AimsApoptotic events have recently been found to occur in platelets, which are anuclear. Resveratrol is present in red wine and has various biological activities, including inhibition of platelet aggregation. Although considerable evidence is available as to the induction of tumour cell apoptosis by resveratrol, resveratrol's effects on platelet apoptosis have not yet been investigated. In the present study, we demonstrate that resveratrol also markedly stimulates apoptosis in washed human platelets.Methods and resultsResveratrol (5-25 M) completely inhibited platelet aggregation stimulated by collagen. Furthermore, resveratrol time- and concentration-dependently stimulated dissipation of the mitochondrial membrane potential (ΔΨm), activation of caspases-9, -3, and -8, gelsolin and actin cleavage, Bid cleavage into truncated Bid, Bax translocation, cytochrome c release, and phosphatidylserine exposure but not P-selectin expression in washed human platelets. The presence of z-IETD-fmk, a caspase-8 inhibitor, markedly reversed tBid formation and caspase activation and partially reversed the dissipation of platelet ΔΨm stimulated by resveratrol. In addition, resveratrol also directly evoked dissipation of ΔΨm and release of cytochrome c from isolated mitochondria. Furthermore, resveratrol shortened platelet survival or enhanced platelet clearance in an in vivo study.ConclusionThis study demonstrates for the first time that resveratrol simultaneously inhibits platelet aggregation and stimulates platelet apoptosis. Stimulation of platelet apoptosis by resveratrol may represent the increased therapeutic potential for patients suffering from thrombotic conditions or thrombocytosis to promote platelet destruction and thus prevent pathological clotting. Furthermore, this study also provides a novel conception that rigorous surveillance of platelet numbers may be important during resveratrol treatment in the clinic.

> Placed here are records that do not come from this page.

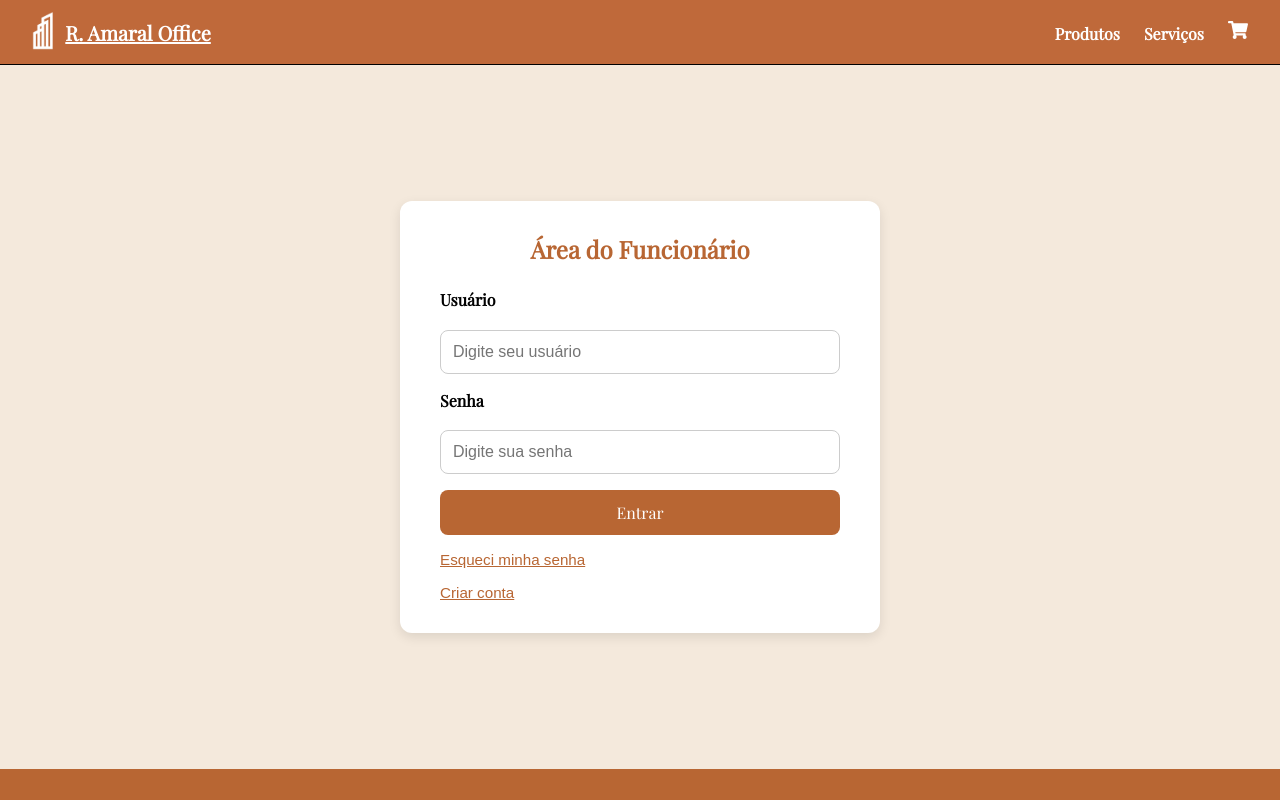
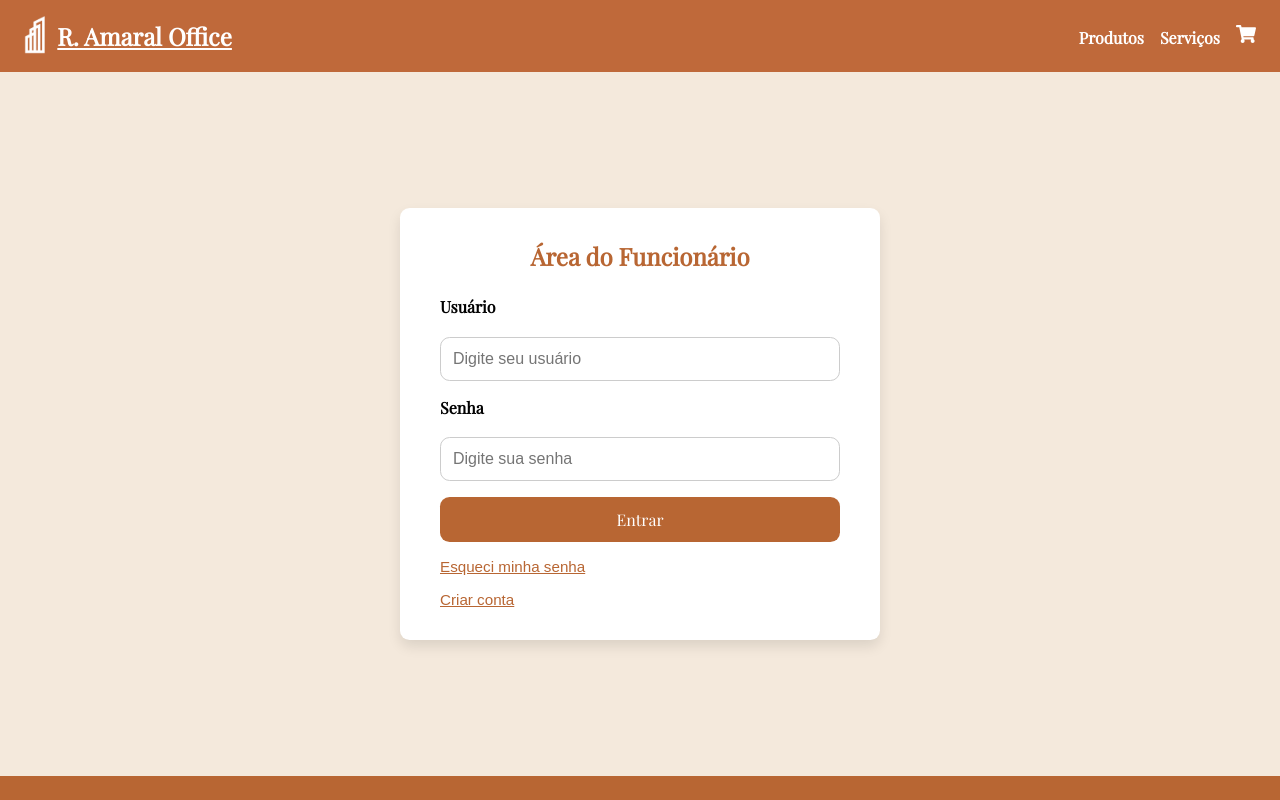
Before and after one commit to Caiosr2/Site-R.Amaral_Office, a React (Vite) app in the folder aula-front/: page /funcionarios in a window 1280 px wide. Shown: the top 800 px of the page. Built offline with nearby package versions, Linux system fonts and the light colour scheme.

Commit message:
Pasta Atualizada

```diff
--- a/aula-front/src/Footer.tsx
+++ b/aula-front/src/Footer.tsx
@@ -49,7 +49,7 @@ const Footer = () => {
           <div className="footer-form">
             <input type="text" id="nome" placeholder="Seu nome" required />
             <input type="email" id="email" placeholder="Seu email" required />
-            <button onClick={handleClick}>Quero ser contatado</button>
+            <button onClick={handleClick}>Enviar</button>
           </div>
         </div>
       </div>
--- a/aula-front/src/Header.css
+++ b/aula-front/src/Header.css
@@ -3,9 +3,9 @@
     display: flex;
     align-items: center;
     justify-content: space-between;
-    padding: 12px 32px;
+    padding: 1rem 1.5rem;
     color: white;
-    border-bottom: 0.01rem solid black  ;
+
   }
 
   .logo-area {
@@ -22,14 +22,14 @@
 
 
   .title {
-    font-size: 20px;
+    font-size: 1.5rem;
     font-weight: bold;
   }
 
   .nav a {
     color: white;
     text-decoration: none;
-    margin-left: 24px;
+    margin-left: 1rem;
     font-weight: bold;
   }
 
--- a/aula-front/src/pages/Funcionarios.tsx
+++ b/aula-front/src/pages/Funcionarios.tsx
@@ -8,14 +8,14 @@ const Funcionarios = () => {
       <form className="login-form">
         <h2>Área do Funcionário</h2>
 
-        <label htmlFor="usuario">Usuário</label>
+        <label>Usuário</label>
         <input
           type="text"
           id="usuario"
           placeholder="Digite seu usuário"
         />
 
-        <label htmlFor="senha">Senha</label>
+        <label>Senha</label>
         <input
           type="password"
           id="senha"
--- a/aula-front/src/pages/NossaHistoria.tsx
+++ b/aula-front/src/pages/NossaHistoria.tsx
@@ -12,8 +12,8 @@ const NossaHistoria = () => {
       <header className="historia-header">
         <h1>Nossa História</h1>
         <p>
-          Conheça os marcos que fizeram da <br />
-          R. Amaral Office uma referência em <br />
+          Conheça os marcos que fizeram da
+          <strong> R. Amaral Office</strong> uma referência em
           soluções corporativas.
         </p>
       </header>
--- a/aula-front/src/pages/funcionarios/UsoInterno.tsx
+++ b/aula-front/src/pages/funcionarios/UsoInterno.tsx
@@ -1,8 +1,8 @@
 const UsoInterno = () => {
     return (
       <div>
-        <h1>Carrinho de Compras</h1>
-        <p>Seu carrinho está vazio no momento. Explore nossos produtos e adicione itens ao carrinho.</p>
+        <h1>Área do funcionário</h1>
+        <p>Olá Funcionário, aqui você terá acesso a ferramentas de uso intern.  </p>
       </div>
     );
   };
--- a/aula-front/src/styles/Funcionarios.css
+++ b/aula-front/src/styles/Funcionarios.css
@@ -10,8 +10,8 @@
   .login-form {
     background-color: white;
     padding: 2rem 2.5rem;
-    border-radius: 12px;
-    box-shadow: 0 4px 12px rgba(0, 0, 0, 0.1);
+    border-radius: 0.6rem;
+    box-shadow: 0 0.4rem 0.8rem rgba(0, 0, 0, 0.1);
     max-width: 400px;
     width: 100%;
     font-family: 'Playfair Display', serif;
@@ -33,8 +33,8 @@
 
   .login-form input {
     padding: 0.75rem;
-    border: 1px solid #ccc;
-    border-radius: 8px;
+    border: 0.01rem solid #ccc;
+    border-radius: 0.6rem;
     font-size: 1rem;
   }
 
@@ -45,9 +45,8 @@
     color: white;
     padding: 0.75rem;
     font-size: 1rem;
-    border-radius: 8px;
+    border-radius: 0.6rem;
     text-decoration: none;
-    transition: background-color 0.3s;
   }
 
   .btn-entrar-link:hover {
```
Also changed, not shown: 1 other file (tests, documents, lock files or other folders).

- Cytochrome c
- Platelet apoptosis
ASJC Scopus subject areas
- Cardiology and Cardiovascular Medicine
- Physiology (medical)